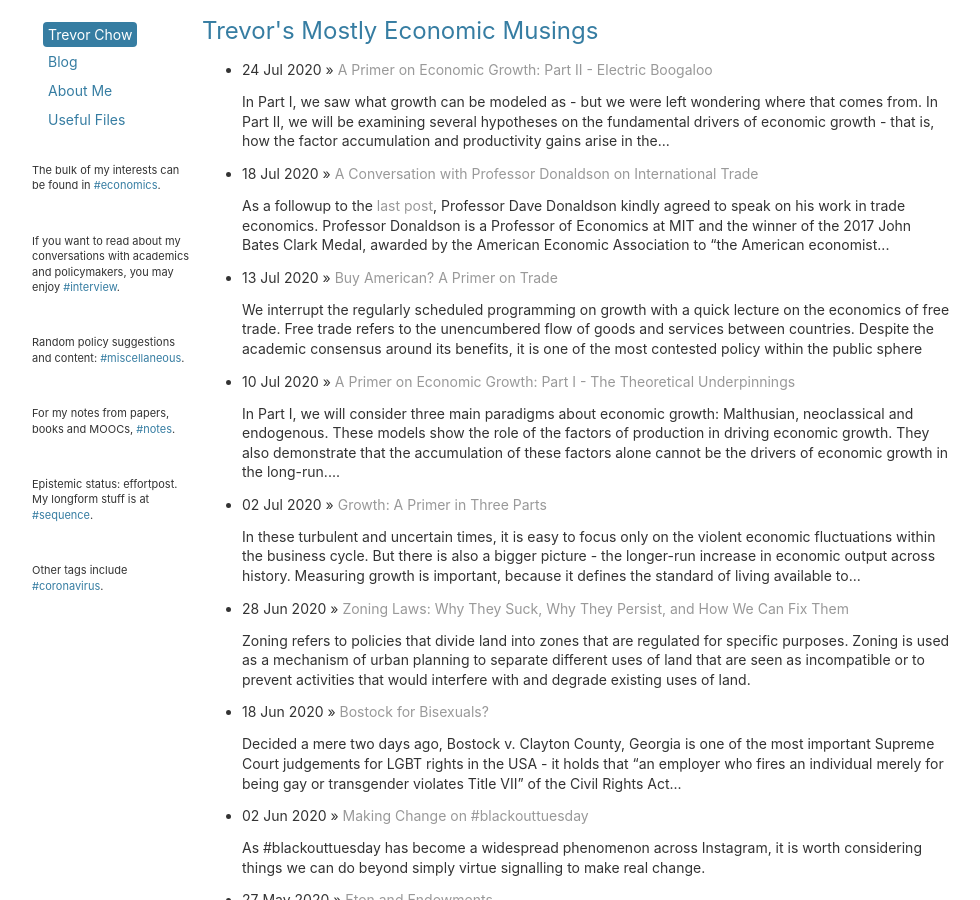
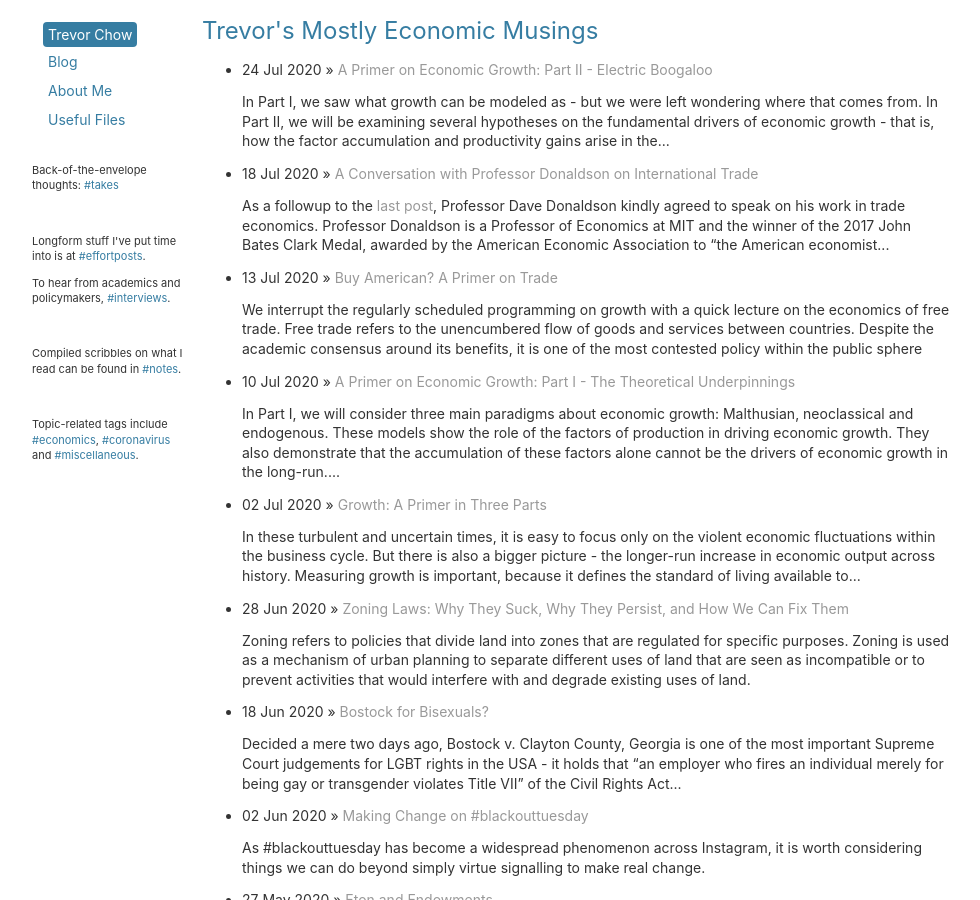
Before and after one commit to tmychow/tmychow.github.io, a Jekyll site: the page built from index.html, in a window 1280 px wide and 900 px high. Shown: the whole window, without its empty margins (28-1008 px from the left). Built offline with Jekyll 4.4.1, drawn with Linux system fonts in a browser that asks for light colours.

Commit message:
Update default.html

```diff
--- a/_layouts/default.html
+++ b/_layouts/default.html
@@ -22,17 +22,14 @@
 				<a href="/about">About Me</a>
 				<a href="/usefulfiles">Useful Files</a>
 				<br>
-				<p> The bulk of my interests can be found in <a href="/tag/economics" style="color: #367da2; font-size:11px">#economics</a>. </p>
+				<p> Back-of-the-envelope thoughts: <a href="/tag/takes" style="color: #367da2; font-size:11px">#takes</a> </p>
 				<br>
-				<p> If you want to read about my conversations with academics and policymakers, you may enjoy <a href="/tag/interview" style="color: #367da2; font-size:11px">#interview</a>. </p>
+				<p> Longform stuff I've put time into is at <a href="/tag/effortposts" style="color: #367da2; font-size:11px">#effortposts</a>. </p>
+				<p> To hear from academics and policymakers, <a href="/tag/interviews" style="color: #367da2; font-size:11px">#interviews</a>. </p>
 				<br>
-				<p> Random policy suggestions and content: <a href="/tag/miscellaneous" style="color: #367da2; font-size:11px">#miscellaneous</a>. </p>
+				<p> Compiled scribbles on what I read can be found in <a href="/tag/notes" style="color: #367da2; font-size:11px">#notes</a>. </p>
 				<br>
-				<p>For my notes from papers, books and MOOCs, <a href="/tag/notes" style="color: #367da2; font-size:11px">#notes</a>. </p>
-				<br>
-				<p> Epistemic status: effortpost. My longform stuff is at <a href="/tag/sequence" style="color: #367da2; font-size:11px">#sequence</a>. </p>
-				<br>
-				<p>Other tags include <a href="/tag/coronavirus" style="color: #367da2; font-size:11px">#coronavirus</a>. </p>
+				<p>Topic-related tags include <a href="/tag/economics" style="color: #367da2; font-size:11px">#economics</a>, <a href="/tag/coronavirus" style="color: #367da2; font-size:11px">#coronavirus</a> and <a href="/tag/miscellaneous" style="color: #367da2; font-size:11px">#miscellaneous</a>. </p>
 			</div>
 			<div class="container">
 
```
────────
Task item: Restate the data word for word while omitting each picture.

Written answer:
Before and after one commit to tmychow/tmychow.github.io, a Jekyll site: the page built from index.html, in a window 1280 px wide and 900 px high. Shown: the whole window, without its empty margins (28-1008 px from the left). Built offline with Jekyll 4.4.1, drawn with Linux system fonts in a browser that asks for light colours.

Commit message:
Update default.html

```diff
--- a/_layouts/default.html
+++ b/_layouts/default.html
@@ -22,17 +22,14 @@
 				<a href="/about">About Me</a>
 				<a href="/usefulfiles">Useful Files</a>
 				<br>
-				<p> The bulk of my interests can be found in <a href="/tag/economics" style="color: #367da2; font-size:11px">#economics</a>. </p>
+				<p> Back-of-the-envelope thoughts: <a href="/tag/takes" style="color: #367da2; font-size:11px">#takes</a> </p>
 				<br>
-				<p> If you want to read about my conversations with academics and policymakers, you may enjoy <a href="/tag/interview" style="color: #367da2; font-size:11px">#interview</a>. </p>
+				<p> Longform stuff I've put time into is at <a href="/tag/effortposts" style="color: #367da2; font-size:11px">#effortposts</a>. </p>
+				<p> To hear from academics and policymakers, <a href="/tag/interviews" style="color: #367da2; font-size:11px">#interviews</a>. </p>
 				<br>
-				<p> Random policy suggestions and content: <a href="/tag/miscellaneous" style="color: #367da2; font-size:11px">#miscellaneous</a>. </p>
+				<p> Compiled scribbles on what I read can be found in <a href="/tag/notes" style="color: #367da2; font-size:11px">#notes</a>. </p>
 				<br>
-				<p>For my notes from papers, books and MOOCs, <a href="/tag/notes" style="color: #367da2; font-size:11px">#notes</a>. </p>
-				<br>
-				<p> Epistemic status: effortpost. My longform stuff is at <a href="/tag/sequence" style="color: #367da2; font-size:11px">#sequence</a>. </p>
-				<br>
-				<p>Other tags include <a href="/tag/coronavirus" style="color: #367da2; font-size:11px">#coronavirus</a>. </p>
+				<p>Topic-related tags include <a href="/tag/economics" style="color: #367da2; font-size:11px">#economics</a>, <a href="/tag/coronavirus" style="color: #367da2; font-size:11px">#coronavirus</a> and <a href="/tag/miscellaneous" style="color: #367da2; font-size:11px">#miscellaneous</a>. </p>
 			</div>
 			<div class="container">
 
```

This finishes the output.